BEGIN

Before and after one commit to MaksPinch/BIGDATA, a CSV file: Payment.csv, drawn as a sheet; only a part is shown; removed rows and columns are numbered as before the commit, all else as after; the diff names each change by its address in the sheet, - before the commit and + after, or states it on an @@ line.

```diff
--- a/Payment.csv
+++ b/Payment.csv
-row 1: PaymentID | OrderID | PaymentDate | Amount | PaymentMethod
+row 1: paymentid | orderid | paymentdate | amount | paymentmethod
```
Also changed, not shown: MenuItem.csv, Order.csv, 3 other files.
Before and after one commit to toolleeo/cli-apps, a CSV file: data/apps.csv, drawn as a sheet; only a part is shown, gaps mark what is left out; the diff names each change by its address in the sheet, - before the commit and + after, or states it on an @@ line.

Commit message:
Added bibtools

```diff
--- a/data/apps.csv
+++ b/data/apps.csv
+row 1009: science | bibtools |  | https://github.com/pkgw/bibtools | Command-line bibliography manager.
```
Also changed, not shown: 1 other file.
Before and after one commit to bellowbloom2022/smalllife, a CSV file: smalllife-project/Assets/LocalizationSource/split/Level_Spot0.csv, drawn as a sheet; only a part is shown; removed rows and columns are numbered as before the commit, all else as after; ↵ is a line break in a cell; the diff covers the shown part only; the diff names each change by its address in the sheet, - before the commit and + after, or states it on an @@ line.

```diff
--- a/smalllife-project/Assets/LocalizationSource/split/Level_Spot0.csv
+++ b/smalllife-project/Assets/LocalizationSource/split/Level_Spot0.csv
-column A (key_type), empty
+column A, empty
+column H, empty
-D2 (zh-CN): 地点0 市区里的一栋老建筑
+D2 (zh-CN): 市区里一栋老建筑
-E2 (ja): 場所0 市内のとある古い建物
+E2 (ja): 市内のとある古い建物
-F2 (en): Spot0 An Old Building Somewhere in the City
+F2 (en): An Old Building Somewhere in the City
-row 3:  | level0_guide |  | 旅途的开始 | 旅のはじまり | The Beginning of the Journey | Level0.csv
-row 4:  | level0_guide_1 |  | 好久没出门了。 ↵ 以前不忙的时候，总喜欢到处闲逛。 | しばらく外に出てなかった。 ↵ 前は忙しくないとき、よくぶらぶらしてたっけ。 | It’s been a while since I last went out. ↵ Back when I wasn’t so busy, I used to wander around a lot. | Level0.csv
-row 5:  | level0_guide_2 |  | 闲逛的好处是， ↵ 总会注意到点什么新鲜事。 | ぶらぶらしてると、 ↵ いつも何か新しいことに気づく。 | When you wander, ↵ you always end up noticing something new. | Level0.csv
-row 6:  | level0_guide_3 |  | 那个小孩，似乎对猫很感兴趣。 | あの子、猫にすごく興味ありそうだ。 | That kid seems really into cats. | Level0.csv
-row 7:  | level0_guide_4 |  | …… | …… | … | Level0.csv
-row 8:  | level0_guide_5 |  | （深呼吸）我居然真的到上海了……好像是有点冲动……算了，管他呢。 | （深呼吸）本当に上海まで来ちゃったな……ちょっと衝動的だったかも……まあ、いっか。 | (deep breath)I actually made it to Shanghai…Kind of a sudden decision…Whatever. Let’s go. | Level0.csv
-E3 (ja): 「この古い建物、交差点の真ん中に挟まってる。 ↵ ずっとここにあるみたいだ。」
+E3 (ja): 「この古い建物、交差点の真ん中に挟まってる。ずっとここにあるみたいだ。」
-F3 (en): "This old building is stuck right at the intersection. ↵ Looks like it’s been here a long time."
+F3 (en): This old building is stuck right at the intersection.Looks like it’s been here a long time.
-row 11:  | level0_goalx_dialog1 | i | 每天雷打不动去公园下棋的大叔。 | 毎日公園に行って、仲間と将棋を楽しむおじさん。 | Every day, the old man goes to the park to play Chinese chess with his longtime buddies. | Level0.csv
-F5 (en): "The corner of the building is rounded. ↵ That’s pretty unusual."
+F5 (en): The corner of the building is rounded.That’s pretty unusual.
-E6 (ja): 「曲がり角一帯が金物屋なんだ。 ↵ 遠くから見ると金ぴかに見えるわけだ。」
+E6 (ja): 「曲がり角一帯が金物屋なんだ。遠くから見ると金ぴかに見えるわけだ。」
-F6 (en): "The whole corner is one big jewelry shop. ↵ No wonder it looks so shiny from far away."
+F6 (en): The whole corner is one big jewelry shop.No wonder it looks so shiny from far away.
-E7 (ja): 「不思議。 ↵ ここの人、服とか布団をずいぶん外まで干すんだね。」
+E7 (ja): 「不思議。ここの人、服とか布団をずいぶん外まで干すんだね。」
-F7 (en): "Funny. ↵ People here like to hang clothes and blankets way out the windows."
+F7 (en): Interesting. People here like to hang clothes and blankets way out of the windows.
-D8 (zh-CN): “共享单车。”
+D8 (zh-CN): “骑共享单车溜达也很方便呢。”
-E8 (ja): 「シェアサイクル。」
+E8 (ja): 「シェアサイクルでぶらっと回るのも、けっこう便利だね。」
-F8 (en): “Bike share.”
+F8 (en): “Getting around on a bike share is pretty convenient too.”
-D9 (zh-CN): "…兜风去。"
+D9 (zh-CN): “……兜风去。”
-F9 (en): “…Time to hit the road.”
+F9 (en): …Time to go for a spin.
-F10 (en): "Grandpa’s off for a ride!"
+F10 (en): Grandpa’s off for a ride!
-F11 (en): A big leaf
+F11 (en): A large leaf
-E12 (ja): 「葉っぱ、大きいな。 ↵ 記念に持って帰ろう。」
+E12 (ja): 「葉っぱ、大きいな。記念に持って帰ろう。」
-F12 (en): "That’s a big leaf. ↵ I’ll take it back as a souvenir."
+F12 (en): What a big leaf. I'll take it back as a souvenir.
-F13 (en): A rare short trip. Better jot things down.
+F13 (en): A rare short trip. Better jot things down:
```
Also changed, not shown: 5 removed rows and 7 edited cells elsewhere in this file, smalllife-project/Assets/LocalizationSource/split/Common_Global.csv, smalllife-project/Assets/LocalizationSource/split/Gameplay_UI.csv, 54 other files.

END

Task item: Only one number is wanted: how many lines of the data above include the word "LocalizationSource".

Output below: 4